And here’s where it saves us all a lot of work. They studied thousands of managers, and they sent out thousands of studies and surveys. And they came to the conclusion that people, young people, especially, wanted to be part of a bigger mission. A purpose. OK. We’re starting to understand that. That’s fine. Now, how do you teach them about the purpose of your company? Through storytelling.
So they literally took their managers, and helped transform them all into storytellers, so that the managers were constantly telling stories of the history of KPMG — how KPMG has shaped the world; how they continue to shape industries and lives, and make the world a better place.
And they said as they got immersed in the storytelling culture, engagement scores went up substantially. Turnover was reduced substantially. And this is a study that is online. They’ve broken it down. They’re showing to you empirically how profits began to soar. So in all of those empirical models that we look at, storytelling helped transform that company in a big way.

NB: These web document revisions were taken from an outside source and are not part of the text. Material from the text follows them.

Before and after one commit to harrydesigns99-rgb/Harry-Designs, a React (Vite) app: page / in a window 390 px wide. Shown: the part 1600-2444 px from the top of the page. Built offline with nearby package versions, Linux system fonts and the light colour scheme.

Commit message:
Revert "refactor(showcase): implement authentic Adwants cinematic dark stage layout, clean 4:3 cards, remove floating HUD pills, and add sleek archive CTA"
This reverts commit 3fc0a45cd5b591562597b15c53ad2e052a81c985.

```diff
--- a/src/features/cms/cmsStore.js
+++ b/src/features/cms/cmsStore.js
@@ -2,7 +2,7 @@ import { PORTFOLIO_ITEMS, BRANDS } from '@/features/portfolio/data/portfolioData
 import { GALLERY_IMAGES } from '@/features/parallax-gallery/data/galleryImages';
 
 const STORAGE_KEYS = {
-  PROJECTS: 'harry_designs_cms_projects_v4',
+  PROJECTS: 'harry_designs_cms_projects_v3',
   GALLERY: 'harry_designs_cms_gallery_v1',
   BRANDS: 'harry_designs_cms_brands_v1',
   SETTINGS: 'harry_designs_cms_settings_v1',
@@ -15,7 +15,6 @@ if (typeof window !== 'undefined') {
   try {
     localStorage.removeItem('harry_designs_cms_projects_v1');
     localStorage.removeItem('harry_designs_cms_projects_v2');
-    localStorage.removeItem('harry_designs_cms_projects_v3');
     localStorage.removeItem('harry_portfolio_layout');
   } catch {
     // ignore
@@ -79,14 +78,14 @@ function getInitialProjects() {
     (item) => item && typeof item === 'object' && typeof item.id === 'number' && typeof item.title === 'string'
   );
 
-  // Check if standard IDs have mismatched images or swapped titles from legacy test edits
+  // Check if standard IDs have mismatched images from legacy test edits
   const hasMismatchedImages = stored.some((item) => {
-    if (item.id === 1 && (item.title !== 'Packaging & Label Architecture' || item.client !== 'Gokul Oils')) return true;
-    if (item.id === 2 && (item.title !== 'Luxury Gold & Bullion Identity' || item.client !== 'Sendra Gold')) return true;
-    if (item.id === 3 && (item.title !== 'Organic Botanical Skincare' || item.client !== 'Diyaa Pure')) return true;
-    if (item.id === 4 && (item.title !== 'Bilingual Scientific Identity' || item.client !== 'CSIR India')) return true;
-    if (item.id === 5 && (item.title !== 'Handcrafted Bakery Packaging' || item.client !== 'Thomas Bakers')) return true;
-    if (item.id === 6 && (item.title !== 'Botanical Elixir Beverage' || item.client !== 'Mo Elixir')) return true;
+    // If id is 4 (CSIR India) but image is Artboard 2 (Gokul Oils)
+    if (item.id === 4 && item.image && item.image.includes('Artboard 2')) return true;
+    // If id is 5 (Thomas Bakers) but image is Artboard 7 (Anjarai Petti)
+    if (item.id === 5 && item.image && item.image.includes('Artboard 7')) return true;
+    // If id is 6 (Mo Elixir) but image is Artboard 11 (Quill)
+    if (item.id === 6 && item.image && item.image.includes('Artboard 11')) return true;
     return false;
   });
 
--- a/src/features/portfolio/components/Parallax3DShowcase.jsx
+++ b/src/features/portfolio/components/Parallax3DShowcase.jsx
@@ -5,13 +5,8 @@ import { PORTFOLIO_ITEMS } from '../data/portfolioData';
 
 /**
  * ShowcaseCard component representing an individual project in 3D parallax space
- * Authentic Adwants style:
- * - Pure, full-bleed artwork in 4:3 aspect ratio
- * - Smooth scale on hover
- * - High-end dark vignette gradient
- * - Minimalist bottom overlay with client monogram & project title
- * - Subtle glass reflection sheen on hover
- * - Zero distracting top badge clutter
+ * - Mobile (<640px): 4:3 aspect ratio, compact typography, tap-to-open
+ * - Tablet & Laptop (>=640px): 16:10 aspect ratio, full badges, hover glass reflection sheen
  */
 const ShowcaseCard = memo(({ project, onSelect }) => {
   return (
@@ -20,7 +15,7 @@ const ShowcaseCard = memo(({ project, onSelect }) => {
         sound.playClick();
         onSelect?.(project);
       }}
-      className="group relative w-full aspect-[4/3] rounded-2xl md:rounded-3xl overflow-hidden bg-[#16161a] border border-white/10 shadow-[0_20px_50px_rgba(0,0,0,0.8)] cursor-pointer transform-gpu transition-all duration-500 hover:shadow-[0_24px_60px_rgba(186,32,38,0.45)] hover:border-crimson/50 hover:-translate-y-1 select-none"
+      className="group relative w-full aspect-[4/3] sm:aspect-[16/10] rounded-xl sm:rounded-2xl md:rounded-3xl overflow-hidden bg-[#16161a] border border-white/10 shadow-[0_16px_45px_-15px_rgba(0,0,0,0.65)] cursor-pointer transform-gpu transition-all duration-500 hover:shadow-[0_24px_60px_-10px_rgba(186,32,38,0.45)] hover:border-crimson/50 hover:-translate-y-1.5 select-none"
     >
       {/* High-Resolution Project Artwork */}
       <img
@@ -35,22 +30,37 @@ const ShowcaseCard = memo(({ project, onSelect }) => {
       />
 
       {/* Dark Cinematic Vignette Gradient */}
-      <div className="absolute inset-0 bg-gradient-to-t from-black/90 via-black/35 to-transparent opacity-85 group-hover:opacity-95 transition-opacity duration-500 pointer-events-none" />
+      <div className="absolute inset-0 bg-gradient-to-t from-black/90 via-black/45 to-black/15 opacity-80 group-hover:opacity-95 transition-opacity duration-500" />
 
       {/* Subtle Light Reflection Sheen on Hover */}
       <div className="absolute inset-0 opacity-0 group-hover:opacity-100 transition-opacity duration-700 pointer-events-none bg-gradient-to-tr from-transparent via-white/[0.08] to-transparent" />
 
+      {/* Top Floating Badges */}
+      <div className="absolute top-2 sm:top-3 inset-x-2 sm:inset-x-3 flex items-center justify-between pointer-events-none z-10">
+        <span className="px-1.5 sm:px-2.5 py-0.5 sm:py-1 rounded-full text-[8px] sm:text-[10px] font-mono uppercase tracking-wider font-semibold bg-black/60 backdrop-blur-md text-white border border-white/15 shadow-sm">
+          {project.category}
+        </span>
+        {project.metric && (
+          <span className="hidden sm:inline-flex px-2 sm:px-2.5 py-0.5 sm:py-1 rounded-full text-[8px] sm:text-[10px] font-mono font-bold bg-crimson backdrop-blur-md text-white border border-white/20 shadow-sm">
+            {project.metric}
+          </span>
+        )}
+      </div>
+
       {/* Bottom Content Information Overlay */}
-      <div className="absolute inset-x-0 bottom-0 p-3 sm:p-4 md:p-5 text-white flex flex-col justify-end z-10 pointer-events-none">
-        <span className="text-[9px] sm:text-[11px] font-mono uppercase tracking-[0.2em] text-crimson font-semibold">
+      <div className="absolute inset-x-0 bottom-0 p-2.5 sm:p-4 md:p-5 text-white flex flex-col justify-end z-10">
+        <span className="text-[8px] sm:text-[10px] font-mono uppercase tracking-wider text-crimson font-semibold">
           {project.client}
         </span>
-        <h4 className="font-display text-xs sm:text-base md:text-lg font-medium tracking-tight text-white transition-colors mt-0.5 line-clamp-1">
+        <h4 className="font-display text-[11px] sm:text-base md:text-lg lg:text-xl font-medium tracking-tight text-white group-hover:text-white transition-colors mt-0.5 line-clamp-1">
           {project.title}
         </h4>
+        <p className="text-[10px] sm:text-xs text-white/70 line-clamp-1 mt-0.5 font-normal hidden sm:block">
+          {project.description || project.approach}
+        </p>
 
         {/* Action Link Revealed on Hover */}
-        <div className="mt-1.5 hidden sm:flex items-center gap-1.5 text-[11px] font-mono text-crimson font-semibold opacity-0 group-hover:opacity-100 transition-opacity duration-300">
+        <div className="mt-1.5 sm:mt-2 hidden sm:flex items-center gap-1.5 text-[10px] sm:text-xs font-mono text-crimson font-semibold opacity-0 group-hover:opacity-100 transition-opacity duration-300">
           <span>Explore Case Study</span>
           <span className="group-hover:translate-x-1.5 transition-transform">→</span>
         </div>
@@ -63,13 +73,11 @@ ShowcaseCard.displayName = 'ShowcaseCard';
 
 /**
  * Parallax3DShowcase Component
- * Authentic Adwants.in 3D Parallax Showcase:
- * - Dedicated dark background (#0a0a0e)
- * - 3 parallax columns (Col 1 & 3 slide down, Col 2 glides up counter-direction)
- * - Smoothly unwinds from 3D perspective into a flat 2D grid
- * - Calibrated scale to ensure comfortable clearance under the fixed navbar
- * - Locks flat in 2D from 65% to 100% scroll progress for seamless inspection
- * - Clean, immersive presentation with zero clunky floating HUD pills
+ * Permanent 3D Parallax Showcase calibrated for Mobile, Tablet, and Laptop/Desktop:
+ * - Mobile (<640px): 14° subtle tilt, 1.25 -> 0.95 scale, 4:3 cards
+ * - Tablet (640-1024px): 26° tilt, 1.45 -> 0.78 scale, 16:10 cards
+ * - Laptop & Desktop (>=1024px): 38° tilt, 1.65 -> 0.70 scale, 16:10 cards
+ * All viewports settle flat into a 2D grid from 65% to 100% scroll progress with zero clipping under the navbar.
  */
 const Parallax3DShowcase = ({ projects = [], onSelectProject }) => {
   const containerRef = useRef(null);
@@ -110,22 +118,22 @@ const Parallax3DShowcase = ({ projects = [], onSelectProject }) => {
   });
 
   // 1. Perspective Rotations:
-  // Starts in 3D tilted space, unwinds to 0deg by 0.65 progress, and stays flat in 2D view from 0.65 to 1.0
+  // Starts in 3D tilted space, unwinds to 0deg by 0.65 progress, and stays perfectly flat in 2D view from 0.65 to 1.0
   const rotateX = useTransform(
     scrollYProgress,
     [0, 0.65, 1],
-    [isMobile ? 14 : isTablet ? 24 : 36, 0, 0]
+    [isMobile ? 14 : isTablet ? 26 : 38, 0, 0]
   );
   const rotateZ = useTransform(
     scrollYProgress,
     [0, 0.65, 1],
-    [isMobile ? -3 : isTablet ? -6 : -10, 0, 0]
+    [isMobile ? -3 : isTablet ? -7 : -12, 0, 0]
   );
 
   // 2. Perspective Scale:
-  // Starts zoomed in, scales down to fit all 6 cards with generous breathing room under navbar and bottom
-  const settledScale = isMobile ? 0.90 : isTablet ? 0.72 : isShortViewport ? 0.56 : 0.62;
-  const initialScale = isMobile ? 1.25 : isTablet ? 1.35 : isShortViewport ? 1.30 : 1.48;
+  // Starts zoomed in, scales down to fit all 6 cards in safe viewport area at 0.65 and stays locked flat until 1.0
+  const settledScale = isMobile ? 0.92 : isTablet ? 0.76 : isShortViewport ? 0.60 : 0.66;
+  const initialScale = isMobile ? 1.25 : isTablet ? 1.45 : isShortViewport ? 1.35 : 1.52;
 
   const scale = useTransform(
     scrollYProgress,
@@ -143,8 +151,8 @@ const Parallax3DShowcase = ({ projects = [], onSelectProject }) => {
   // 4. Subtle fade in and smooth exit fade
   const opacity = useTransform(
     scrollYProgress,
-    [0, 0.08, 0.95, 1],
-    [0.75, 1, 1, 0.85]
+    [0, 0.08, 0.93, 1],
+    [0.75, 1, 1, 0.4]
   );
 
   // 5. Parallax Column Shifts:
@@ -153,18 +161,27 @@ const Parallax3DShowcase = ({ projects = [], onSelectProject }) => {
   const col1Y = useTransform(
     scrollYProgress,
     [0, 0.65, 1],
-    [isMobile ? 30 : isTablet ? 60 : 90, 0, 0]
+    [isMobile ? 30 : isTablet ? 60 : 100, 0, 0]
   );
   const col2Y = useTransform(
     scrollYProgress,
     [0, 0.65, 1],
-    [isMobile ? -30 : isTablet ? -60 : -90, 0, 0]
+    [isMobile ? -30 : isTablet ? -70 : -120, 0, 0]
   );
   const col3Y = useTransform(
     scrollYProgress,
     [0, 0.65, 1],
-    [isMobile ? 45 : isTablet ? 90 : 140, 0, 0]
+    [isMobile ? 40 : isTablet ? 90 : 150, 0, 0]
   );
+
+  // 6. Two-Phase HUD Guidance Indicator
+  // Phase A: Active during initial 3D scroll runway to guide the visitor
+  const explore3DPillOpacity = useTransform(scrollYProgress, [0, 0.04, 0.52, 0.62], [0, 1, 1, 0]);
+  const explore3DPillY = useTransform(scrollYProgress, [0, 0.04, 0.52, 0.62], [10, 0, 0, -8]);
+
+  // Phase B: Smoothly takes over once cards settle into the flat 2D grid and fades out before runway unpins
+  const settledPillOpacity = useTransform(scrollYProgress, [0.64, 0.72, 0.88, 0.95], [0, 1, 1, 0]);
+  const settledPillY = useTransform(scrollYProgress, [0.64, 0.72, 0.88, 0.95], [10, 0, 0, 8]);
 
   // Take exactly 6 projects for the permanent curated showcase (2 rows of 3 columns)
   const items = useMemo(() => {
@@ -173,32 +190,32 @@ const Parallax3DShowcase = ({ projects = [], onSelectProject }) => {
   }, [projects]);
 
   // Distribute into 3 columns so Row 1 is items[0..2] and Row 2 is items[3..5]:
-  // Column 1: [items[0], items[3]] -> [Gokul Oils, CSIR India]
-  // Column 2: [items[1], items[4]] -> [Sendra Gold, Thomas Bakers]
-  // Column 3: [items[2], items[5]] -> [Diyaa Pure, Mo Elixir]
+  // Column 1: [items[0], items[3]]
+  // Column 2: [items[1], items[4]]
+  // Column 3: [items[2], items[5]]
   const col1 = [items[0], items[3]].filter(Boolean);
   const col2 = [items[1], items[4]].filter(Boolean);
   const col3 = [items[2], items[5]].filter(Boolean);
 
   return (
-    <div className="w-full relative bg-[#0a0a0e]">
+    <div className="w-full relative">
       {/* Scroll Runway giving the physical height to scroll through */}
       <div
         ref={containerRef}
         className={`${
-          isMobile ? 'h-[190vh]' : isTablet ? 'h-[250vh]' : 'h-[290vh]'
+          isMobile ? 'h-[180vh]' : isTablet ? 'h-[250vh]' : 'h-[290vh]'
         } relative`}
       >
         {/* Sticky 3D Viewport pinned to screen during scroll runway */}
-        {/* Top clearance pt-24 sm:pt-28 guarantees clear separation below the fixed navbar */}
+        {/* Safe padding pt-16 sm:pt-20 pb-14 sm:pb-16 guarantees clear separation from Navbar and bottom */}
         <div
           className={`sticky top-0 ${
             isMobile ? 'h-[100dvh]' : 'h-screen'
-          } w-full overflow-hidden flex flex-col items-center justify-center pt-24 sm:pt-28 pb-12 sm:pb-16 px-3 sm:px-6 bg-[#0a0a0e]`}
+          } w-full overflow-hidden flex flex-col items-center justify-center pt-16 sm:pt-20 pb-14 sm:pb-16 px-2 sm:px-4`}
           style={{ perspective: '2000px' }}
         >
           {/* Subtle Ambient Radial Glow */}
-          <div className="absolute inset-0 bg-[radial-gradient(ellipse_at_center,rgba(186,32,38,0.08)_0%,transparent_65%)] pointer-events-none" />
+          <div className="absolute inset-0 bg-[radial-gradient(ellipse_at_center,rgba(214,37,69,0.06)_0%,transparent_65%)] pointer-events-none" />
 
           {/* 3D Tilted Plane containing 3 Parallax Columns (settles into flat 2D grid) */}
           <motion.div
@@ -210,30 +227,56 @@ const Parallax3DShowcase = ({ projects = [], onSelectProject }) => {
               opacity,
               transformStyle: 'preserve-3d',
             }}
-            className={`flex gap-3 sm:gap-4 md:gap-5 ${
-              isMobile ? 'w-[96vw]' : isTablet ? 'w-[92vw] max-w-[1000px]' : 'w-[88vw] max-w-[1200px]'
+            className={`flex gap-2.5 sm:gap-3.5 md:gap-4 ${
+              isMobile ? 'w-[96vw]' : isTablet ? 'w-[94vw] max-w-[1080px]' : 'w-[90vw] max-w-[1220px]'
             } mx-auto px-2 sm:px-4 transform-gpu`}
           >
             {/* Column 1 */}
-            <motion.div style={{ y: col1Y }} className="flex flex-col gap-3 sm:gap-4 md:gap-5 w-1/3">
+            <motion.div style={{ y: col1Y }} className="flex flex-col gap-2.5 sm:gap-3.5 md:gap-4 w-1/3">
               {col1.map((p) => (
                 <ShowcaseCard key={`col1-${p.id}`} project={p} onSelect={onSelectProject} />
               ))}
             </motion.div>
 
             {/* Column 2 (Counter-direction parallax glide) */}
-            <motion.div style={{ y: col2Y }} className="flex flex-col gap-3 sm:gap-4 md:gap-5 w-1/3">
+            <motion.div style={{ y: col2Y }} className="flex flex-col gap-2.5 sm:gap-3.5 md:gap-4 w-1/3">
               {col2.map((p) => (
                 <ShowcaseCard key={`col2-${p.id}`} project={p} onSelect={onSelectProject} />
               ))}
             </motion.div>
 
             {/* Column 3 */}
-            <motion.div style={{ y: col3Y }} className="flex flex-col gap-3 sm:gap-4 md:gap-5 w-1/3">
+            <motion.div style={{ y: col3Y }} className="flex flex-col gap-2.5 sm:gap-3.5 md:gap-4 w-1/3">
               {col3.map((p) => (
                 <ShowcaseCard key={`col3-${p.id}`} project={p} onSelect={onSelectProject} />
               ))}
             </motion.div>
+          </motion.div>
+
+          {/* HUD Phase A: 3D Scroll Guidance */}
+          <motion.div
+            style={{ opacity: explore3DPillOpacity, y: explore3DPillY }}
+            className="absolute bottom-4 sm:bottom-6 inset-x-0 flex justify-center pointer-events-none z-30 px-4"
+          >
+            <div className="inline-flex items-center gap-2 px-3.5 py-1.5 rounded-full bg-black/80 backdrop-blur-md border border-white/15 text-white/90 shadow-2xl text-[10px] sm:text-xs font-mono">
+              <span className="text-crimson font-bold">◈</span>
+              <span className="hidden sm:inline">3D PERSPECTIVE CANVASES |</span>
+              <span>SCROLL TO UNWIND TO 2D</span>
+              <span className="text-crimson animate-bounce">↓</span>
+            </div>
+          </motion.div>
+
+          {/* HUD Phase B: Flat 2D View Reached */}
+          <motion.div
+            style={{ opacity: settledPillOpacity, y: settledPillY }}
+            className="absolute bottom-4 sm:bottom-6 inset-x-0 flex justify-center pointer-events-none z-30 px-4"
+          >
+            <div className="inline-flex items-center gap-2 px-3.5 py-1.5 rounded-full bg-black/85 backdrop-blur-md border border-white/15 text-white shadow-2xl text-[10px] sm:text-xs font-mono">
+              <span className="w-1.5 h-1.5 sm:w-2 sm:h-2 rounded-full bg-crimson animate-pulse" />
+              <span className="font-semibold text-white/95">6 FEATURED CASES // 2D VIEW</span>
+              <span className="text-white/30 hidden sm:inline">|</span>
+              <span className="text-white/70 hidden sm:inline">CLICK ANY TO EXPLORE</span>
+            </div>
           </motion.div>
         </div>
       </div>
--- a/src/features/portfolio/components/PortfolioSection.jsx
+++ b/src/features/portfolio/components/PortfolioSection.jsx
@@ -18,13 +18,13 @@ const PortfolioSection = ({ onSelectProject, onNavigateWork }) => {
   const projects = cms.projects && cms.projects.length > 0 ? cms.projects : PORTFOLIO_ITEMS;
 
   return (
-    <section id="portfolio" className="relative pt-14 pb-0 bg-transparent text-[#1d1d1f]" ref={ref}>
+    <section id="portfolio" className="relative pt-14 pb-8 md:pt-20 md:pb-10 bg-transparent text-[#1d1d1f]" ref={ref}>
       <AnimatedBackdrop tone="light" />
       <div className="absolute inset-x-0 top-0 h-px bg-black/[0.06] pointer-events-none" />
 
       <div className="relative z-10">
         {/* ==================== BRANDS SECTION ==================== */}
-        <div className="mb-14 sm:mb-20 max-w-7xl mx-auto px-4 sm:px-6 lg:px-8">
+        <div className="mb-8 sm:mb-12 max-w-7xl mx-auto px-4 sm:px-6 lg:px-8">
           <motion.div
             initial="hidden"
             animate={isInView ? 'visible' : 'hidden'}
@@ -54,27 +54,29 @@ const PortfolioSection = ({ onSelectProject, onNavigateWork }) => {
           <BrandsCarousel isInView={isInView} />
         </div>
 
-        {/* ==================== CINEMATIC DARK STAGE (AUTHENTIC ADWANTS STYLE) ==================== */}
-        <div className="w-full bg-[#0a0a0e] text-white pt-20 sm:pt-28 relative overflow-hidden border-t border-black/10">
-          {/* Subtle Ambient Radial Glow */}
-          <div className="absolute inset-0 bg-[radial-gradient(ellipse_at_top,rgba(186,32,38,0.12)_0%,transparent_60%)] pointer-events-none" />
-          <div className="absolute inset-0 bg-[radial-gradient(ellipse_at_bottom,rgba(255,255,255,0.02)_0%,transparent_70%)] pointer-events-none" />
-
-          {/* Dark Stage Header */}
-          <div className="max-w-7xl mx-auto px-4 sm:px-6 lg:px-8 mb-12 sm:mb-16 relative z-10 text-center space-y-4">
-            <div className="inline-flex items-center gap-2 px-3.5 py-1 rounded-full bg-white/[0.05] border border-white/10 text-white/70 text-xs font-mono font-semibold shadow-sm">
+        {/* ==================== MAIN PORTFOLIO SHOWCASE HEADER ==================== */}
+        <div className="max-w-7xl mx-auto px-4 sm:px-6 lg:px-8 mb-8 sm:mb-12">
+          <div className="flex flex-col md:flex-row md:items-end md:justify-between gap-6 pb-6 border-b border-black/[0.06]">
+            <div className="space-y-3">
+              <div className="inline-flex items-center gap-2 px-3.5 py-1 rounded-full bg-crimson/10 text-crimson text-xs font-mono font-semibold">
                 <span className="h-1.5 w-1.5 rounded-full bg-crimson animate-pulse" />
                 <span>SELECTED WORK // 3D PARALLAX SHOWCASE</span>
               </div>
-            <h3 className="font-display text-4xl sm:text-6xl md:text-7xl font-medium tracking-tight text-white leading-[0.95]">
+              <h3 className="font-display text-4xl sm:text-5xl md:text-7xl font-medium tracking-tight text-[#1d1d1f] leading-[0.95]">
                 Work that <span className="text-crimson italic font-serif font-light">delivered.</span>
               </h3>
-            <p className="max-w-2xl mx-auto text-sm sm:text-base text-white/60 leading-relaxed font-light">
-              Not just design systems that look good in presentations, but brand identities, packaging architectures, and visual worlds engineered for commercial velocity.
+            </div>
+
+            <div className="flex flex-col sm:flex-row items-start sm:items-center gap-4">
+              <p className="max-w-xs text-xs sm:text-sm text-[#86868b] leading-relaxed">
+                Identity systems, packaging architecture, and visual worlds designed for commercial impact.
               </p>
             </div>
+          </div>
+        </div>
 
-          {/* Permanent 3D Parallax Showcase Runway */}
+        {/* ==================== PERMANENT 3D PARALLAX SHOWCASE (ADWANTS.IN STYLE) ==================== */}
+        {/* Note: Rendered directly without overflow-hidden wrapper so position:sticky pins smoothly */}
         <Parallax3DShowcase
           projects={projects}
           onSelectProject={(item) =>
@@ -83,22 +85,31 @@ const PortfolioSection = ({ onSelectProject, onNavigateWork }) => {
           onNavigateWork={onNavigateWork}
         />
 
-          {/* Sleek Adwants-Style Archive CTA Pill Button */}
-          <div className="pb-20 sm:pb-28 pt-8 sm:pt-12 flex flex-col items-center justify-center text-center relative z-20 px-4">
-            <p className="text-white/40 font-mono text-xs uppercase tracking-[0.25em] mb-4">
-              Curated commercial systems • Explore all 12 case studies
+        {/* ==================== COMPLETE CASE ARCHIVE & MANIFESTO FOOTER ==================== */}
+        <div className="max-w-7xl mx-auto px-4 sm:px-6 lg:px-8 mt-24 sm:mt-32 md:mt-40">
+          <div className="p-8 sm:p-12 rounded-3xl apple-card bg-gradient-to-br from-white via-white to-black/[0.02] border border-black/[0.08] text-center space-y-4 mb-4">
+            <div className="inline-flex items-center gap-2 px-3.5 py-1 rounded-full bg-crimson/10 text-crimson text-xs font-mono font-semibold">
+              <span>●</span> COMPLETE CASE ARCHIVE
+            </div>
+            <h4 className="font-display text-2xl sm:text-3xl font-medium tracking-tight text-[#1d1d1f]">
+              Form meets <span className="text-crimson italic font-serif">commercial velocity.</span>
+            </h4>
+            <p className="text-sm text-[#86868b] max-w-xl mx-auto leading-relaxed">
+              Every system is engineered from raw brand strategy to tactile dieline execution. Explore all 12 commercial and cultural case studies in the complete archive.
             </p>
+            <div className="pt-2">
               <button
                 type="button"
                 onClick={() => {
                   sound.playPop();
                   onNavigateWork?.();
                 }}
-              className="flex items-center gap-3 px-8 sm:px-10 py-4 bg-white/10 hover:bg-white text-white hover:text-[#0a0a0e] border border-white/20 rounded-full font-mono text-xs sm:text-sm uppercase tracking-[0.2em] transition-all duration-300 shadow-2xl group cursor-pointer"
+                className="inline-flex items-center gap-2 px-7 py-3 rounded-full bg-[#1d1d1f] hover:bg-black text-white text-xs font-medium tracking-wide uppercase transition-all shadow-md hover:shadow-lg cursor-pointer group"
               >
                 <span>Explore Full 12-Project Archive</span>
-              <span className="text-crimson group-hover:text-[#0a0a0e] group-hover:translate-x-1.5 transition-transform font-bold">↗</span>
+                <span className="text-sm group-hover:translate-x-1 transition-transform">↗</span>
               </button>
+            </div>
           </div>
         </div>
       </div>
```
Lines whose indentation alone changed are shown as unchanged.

Now, I’m a storytelling guy, and [even] I can express some skepticism. Was that really the reason? According to KPMG, it certainly was. So I think that we are seeing companies that get it. It does have to be pushed from the top, because the top leaders need to be the chief storytelling officers of the brand.
If you don’t get it from the top, then there’s very little chance of transforming yourself into a storytelling culture. But it is happening at big companies.